The Midway Stadium Business Center has opened after the first tenant moved in late last month.

The site was once a dumping ground for the nearby State Fair. Then a quirky stadium was built that eventually attracted quirky, minor league baseball. Since the Saints moved downtown in 2015, the stadium was torn down and a new industrial building was built, one with energy conservation features that made it the first multitenant industrial building in Minnesota with LEED certification.

“We thought it was a home run site,” said Brandon Champeau, vice president of development for United Properties, which partnered with the St. Paul Port Authority to redevelop the property. “For a pure industrial location, it was second to none.”

The 189,000-square-foot business center sits on 12.8 acres on Energy Park Drive close to Snelling Avenue. Interactive solutions company Tierney Bros., which has 100 employees who work out of the 52,500 square feet that it leases, is the first tenant for the park.

While the property looks unrecognizable from its Midway Stadium days, at least one piece of memorabilia may be preserved. A blue awning which had been atop of a souvenir stand at the old stadium will hopefully be incorporated into a public art display.

A big impetus for the development was to return the site to the tax base and stimulate local job creation, said Monte Hilleman, senior vice president of real estate redevelopment for the Port Authority. The property’s visibility and accessibility with it being close to the highway and both Minneapolis and St. Paul made it appealing for development, he said.

“This is what Energy Park Drive is supposed to be used for,” he said.

The site was owned by the city of St. Paul, but was acquired by the Port Authority as part of a land swap for the Lowertown property where the Saints’ CHS Field now stands.

The site was environmentally contaminated, with diesel fuel, animal waste and methane from its time as a dump. Cleanup took a year and a half and cost around $5.5. million.

In 2014, United Properties came to a deal with the Port Authority, which agreed to cover the costs of the land and infrastructure, including the cost for tearing down the stadium. United Properties paid for the new construction and management costs.

Besides being a place for industrial revival, the Midway Stadium land presented a chance to push the boundaries for a sustainable, industrial complex, developers said.

Sand underneath the parking lot helps to absorb water. There are also interlocking pavers in different areas such as near the truck dock and the application of an advanced porous pavement that helps prevent stormwater runoff.

In the spring, a solar panel system will be installed onto the roof that will provide enough energy to power the exterior lights and save tenants money on common area maintenance.

“The financial benefits will stay with them for years and years,” Hilleman said.

United Properties has even turned down potential tenants who didn’t want to buy into the idea of upholding green practices, Champeau said.

For Tierney Bros., the move comes at a critical time.
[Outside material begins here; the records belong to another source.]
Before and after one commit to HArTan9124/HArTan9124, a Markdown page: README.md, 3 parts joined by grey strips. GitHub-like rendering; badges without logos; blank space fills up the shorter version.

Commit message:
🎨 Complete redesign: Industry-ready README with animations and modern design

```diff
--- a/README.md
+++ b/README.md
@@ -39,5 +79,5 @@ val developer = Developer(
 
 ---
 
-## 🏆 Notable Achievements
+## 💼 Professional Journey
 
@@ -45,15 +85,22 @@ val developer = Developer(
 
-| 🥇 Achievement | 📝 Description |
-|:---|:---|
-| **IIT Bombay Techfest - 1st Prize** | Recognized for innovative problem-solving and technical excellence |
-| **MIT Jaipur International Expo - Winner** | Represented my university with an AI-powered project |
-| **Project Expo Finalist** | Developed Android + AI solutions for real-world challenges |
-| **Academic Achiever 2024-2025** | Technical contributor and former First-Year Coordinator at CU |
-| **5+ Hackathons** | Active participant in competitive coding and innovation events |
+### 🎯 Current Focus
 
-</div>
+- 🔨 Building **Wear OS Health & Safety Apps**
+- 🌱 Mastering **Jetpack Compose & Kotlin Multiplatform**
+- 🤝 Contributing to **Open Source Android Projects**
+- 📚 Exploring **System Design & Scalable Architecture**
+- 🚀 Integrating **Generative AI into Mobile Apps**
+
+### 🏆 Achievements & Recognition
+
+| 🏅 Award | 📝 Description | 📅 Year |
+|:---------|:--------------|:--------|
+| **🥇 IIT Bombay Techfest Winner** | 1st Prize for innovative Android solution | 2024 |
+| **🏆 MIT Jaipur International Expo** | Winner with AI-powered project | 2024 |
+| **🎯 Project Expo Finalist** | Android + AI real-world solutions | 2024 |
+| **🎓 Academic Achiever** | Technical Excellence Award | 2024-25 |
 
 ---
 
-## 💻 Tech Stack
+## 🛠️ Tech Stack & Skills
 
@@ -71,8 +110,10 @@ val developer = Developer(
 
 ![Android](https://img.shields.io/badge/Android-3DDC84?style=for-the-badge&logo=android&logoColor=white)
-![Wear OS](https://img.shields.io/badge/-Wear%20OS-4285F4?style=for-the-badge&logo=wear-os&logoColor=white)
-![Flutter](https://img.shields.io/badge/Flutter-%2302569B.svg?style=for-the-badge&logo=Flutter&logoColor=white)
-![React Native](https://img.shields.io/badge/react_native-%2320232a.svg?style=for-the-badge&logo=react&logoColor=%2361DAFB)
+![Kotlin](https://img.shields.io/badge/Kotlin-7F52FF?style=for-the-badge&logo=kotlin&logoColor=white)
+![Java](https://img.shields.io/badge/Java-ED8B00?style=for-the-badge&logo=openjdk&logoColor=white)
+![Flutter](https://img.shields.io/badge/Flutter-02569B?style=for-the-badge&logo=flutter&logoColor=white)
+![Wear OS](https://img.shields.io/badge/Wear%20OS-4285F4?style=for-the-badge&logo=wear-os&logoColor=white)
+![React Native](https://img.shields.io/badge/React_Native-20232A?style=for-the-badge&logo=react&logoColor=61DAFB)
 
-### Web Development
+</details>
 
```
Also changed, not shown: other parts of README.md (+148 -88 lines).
In the last five years, it has grown from annual revenue of about $43 million in 2012, to more than $80 million this year.

Tierney, which helps install products like projectors and other audiovisual systems at businesses, schools and government offices, had split its campus between an office space on University Avenue in the Prospect Park neighborhood of Minneapolis, and a warehouse space on nearby Malcolm Avenue. At its new location, it can consolidate its space, said Michael Tierney, director of operations.

“Having this new-build and this fresh industrial building allowed us to do everything we want to do,” Tierney said.

Tierney was running out of space at its old offices, but now it has room to grow. Its new digs offer the company a chance to demonstrate its best products in a show floor that includes meeting spaces with 84-inch touch screens. The cutting-edge space is also a good retention and recruitment tool for its own employees, Tierney said.

Tierney said, some of the new office’s most exciting places are a space that will allow technicians to build out and test technology and the 17,000-square-foot warehouse space which is almost double the size of its old site.

 

Twitter: @nicolenorfleet